** WHAT TO DO **
Could you reproduce all the entries under this sentence exactly, leaving the images aside?

** DATASET EXCERPTS **
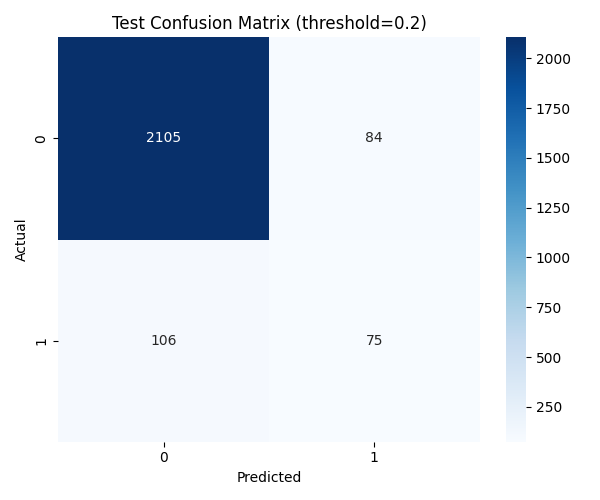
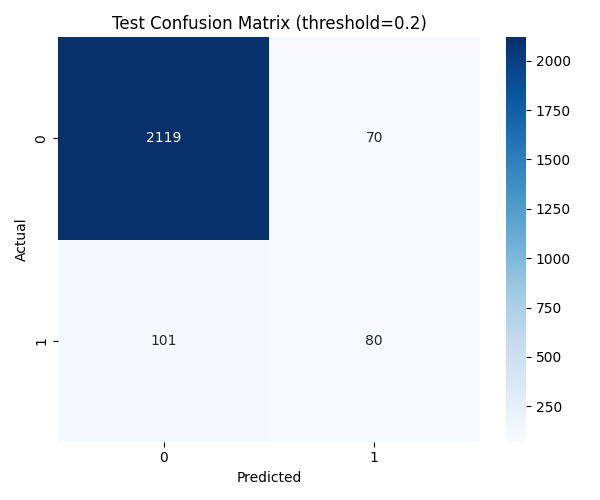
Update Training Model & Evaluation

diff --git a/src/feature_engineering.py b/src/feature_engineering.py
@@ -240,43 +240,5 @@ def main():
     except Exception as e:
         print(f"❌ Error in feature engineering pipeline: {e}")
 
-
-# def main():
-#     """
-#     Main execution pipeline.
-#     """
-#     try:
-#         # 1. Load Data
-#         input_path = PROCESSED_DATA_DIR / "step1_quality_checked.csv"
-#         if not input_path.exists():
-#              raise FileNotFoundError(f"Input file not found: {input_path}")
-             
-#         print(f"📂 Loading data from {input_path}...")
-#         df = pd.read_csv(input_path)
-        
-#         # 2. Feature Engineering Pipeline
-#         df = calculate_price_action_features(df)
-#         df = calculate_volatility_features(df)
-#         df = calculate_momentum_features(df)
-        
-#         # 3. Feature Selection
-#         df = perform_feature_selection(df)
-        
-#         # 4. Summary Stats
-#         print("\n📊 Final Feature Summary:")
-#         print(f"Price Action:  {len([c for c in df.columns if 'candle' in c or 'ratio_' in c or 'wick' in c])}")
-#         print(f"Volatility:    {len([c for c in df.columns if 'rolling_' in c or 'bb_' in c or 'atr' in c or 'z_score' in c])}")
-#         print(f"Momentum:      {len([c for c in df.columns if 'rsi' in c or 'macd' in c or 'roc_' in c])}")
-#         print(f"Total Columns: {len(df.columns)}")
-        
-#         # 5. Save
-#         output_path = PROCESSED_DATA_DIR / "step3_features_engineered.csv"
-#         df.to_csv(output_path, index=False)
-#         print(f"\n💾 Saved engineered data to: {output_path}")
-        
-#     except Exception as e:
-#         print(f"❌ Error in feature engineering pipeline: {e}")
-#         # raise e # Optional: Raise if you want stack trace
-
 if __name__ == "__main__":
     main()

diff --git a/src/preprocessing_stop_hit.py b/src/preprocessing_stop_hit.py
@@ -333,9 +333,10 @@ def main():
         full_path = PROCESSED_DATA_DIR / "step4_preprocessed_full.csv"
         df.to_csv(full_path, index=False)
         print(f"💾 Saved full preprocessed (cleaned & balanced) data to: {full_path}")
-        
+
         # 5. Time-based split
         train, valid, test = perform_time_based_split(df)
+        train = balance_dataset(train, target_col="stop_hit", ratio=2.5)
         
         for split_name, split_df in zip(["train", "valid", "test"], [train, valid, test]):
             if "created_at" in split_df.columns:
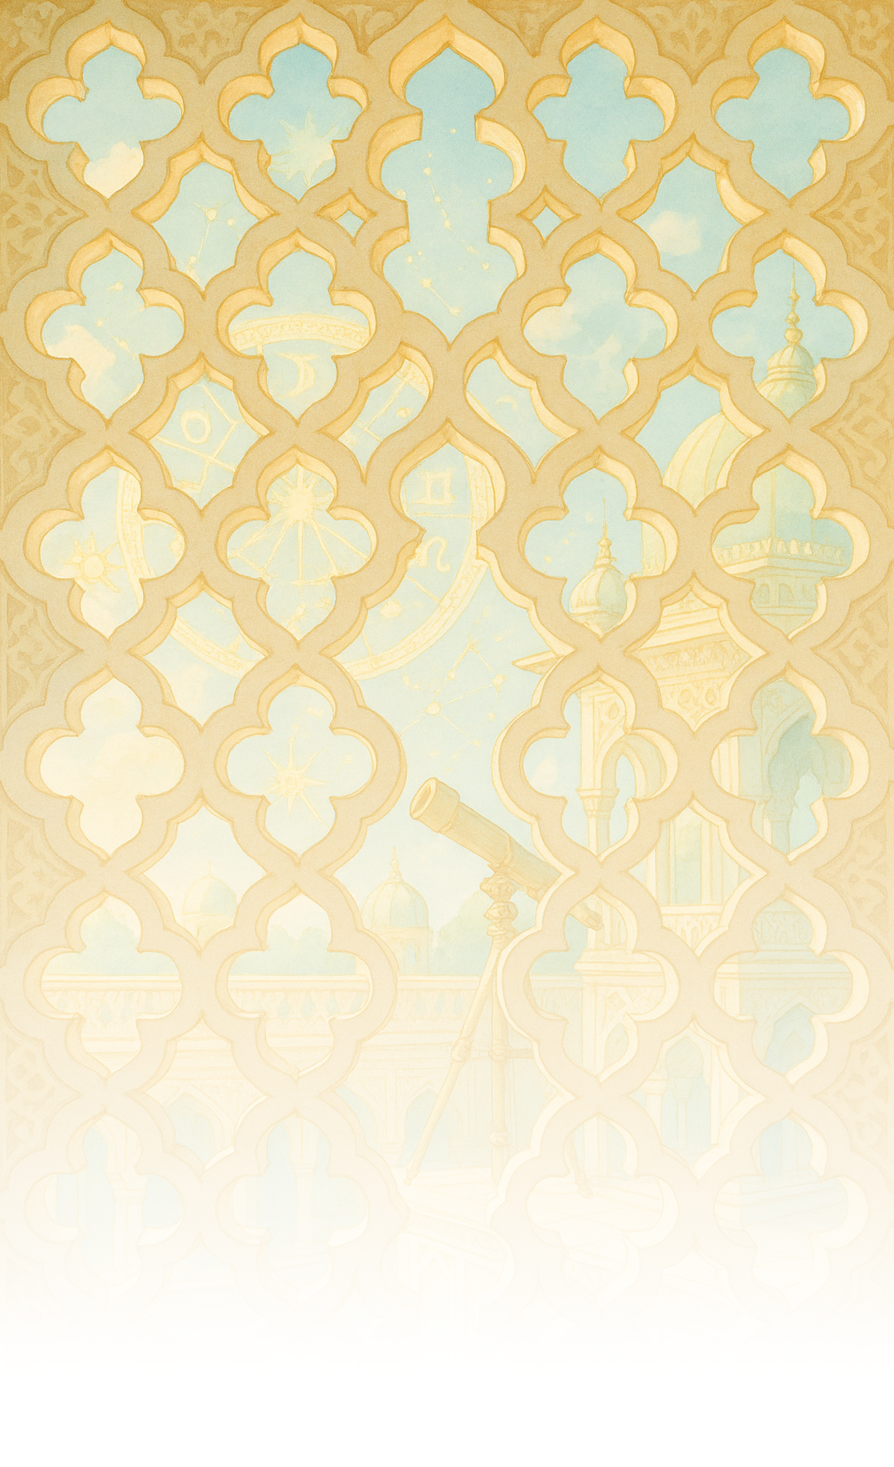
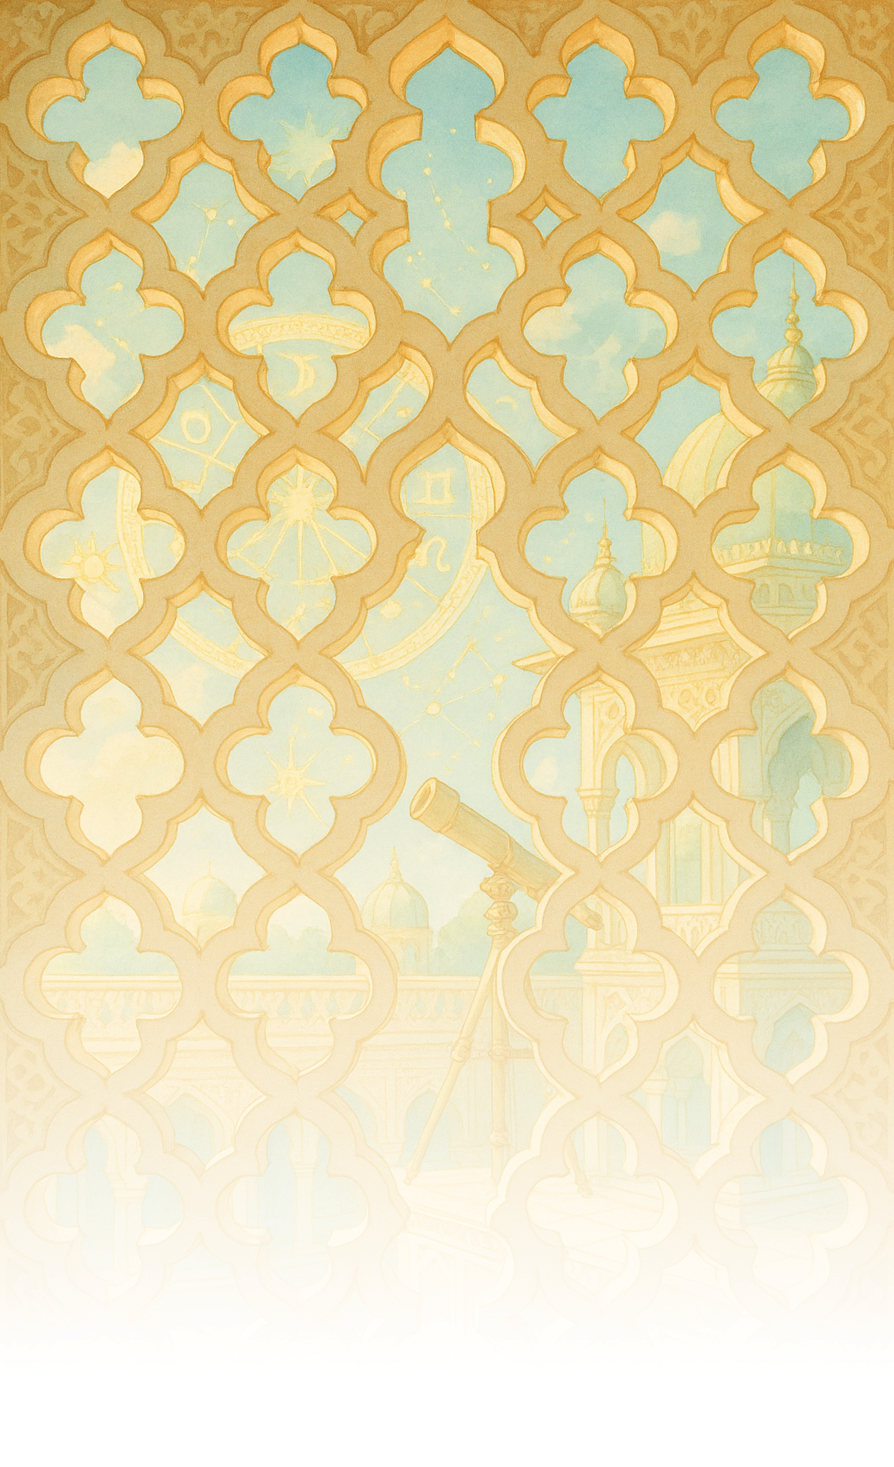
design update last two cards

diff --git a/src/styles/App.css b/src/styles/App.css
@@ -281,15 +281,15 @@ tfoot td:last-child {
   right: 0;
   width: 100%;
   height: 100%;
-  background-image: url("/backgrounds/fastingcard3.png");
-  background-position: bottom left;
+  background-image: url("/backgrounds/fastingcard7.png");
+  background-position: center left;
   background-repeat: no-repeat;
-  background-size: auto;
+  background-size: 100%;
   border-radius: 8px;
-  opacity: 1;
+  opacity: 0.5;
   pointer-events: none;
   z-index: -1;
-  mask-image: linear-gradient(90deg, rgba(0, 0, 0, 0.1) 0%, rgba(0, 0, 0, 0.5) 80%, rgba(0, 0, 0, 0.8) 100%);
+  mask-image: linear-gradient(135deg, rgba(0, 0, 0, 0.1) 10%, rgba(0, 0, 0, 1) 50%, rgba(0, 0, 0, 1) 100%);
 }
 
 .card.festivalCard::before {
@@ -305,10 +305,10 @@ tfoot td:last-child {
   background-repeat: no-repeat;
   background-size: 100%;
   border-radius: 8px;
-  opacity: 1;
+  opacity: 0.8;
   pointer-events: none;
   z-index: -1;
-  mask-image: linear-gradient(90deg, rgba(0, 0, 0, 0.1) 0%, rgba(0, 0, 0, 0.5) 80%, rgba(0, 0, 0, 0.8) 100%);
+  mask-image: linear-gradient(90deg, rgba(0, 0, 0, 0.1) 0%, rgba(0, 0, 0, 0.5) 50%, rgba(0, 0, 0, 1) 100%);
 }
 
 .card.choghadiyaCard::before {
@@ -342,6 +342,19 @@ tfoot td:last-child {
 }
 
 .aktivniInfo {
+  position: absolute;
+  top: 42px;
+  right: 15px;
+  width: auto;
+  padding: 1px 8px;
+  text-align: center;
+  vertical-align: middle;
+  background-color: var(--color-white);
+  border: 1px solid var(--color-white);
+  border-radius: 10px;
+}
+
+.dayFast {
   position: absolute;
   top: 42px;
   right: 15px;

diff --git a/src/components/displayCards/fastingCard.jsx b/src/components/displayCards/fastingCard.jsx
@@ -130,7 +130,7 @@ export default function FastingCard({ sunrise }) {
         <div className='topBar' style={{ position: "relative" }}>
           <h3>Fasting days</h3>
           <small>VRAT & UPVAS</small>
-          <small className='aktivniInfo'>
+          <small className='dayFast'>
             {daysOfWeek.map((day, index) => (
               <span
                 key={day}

** WRITTEN RESPONSE **
Update Training Model & Evaluation

diff --git a/src/feature_engineering.py b/src/feature_engineering.py
@@ -240,43 +240,5 @@ def main():
     except Exception as e:
         print(f"❌ Error in feature engineering pipeline: {e}")
 
-
-# def main():
-#     """
-#     Main execution pipeline.
-#     """
-#     try:
-#         # 1. Load Data
-#         input_path = PROCESSED_DATA_DIR / "step1_quality_checked.csv"
-#         if not input_path.exists():
-#              raise FileNotFoundError(f"Input file not found: {input_path}")
-             
-#         print(f"📂 Loading data from {input_path}...")
-#         df = pd.read_csv(input_path)
-        
-#         # 2. Feature Engineering Pipeline
-#         df = calculate_price_action_features(df)
-#         df = calculate_volatility_features(df)
-#         df = calculate_momentum_features(df)
-        
-#         # 3. Feature Selection
-#         df = perform_feature_selection(df)
-        
-#         # 4. Summary Stats
-#         print("\n📊 Final Feature Summary:")
-#         print(f"Price Action:  {len([c for c in df.columns if 'candle' in c or 'ratio_' in c or 'wick' in c])}")
-#         print(f"Volatility:    {len([c for c in df.columns if 'rolling_' in c or 'bb_' in c or 'atr' in c or 'z_score' in c])}")
-#         print(f"Momentum:      {len([c for c in df.columns if 'rsi' in c or 'macd' in c or 'roc_' in c])}")
-#         print(f"Total Columns: {len(df.columns)}")
-        
-#         # 5. Save
-#         output_path = PROCESSED_DATA_DIR / "step3_features_engineered.csv"
-#         df.to_csv(output_path, index=False)
-#         print(f"\n💾 Saved engineered data to: {output_path}")
-        
-#     except Exception as e:
-#         print(f"❌ Error in feature engineering pipeline: {e}")
-#         # raise e # Optional: Raise if you want stack trace
-
 if __name__ == "__main__":
     main()

diff --git a/src/preprocessing_stop_hit.py b/src/preprocessing_stop_hit.py
@@ -333,9 +333,10 @@ def main():
         full_path = PROCESSED_DATA_DIR / "step4_preprocessed_full.csv"
         df.to_csv(full_path, index=False)
         print(f"💾 Saved full preprocessed (cleaned & balanced) data to: {full_path}")
-        
+
         # 5. Time-based split
         train, valid, test = perform_time_based_split(df)
+        train = balance_dataset(train, target_col="stop_hit", ratio=2.5)
         
         for split_name, split_df in zip(["train", "valid", "test"], [train, valid, test]):
             if "created_at" in split_df.columns:
design update last two cards

diff --git a/src/styles/App.css b/src/styles/App.css
@@ -281,15 +281,15 @@ tfoot td:last-child {
   right: 0;
   width: 100%;
   height: 100%;
-  background-image: url("/backgrounds/fastingcard3.png");
-  background-position: bottom left;
+  background-image: url("/backgrounds/fastingcard7.png");
+  background-position: center left;
   background-repeat: no-repeat;
-  background-size: auto;
+  background-size: 100%;
   border-radius: 8px;
-  opacity: 1;
+  opacity: 0.5;
   pointer-events: none;
   z-index: -1;
-  mask-image: linear-gradient(90deg, rgba(0, 0, 0, 0.1) 0%, rgba(0, 0, 0, 0.5) 80%, rgba(0, 0, 0, 0.8) 100%);
+  mask-image: linear-gradient(135deg, rgba(0, 0, 0, 0.1) 10%, rgba(0, 0, 0, 1) 50%, rgba(0, 0, 0, 1) 100%);
 }
 
 .card.festivalCard::before {
@@ -305,10 +305,10 @@ tfoot td:last-child {
   background-repeat: no-repeat;
   background-size: 100%;
   border-radius: 8px;
-  opacity: 1;
+  opacity: 0.8;
   pointer-events: none;
   z-index: -1;
-  mask-image: linear-gradient(90deg, rgba(0, 0, 0, 0.1) 0%, rgba(0, 0, 0, 0.5) 80%, rgba(0, 0, 0, 0.8) 100%);
+  mask-image: linear-gradient(90deg, rgba(0, 0, 0, 0.1) 0%, rgba(0, 0, 0, 0.5) 50%, rgba(0, 0, 0, 1) 100%);
 }
 
 .card.choghadiyaCard::before {
@@ -342,6 +342,19 @@ tfoot td:last-child {
 }
 
 .aktivniInfo {
+  position: absolute;
+  top: 42px;
+  right: 15px;
+  width: auto;
+  padding: 1px 8px;
+  text-align: center;
+  vertical-align: middle;
+  background-color: var(--color-white);
+  border: 1px solid var(--color-white);
+  border-radius: 10px;
+}
+
+.dayFast {
   position: absolute;
   top: 42px;
   right: 15px;

diff --git a/src/components/displayCards/fastingCard.jsx b/src/components/displayCards/fastingCard.jsx
@@ -130,7 +130,7 @@ export default function FastingCard({ sunrise }) {
         <div className='topBar' style={{ position: "relative" }}>
           <h3>Fasting days</h3>
           <small>VRAT & UPVAS</small>
-          <small className='aktivniInfo'>
+          <small className='dayFast'>
             {daysOfWeek.map((day, index) => (
               <span
                 key={day}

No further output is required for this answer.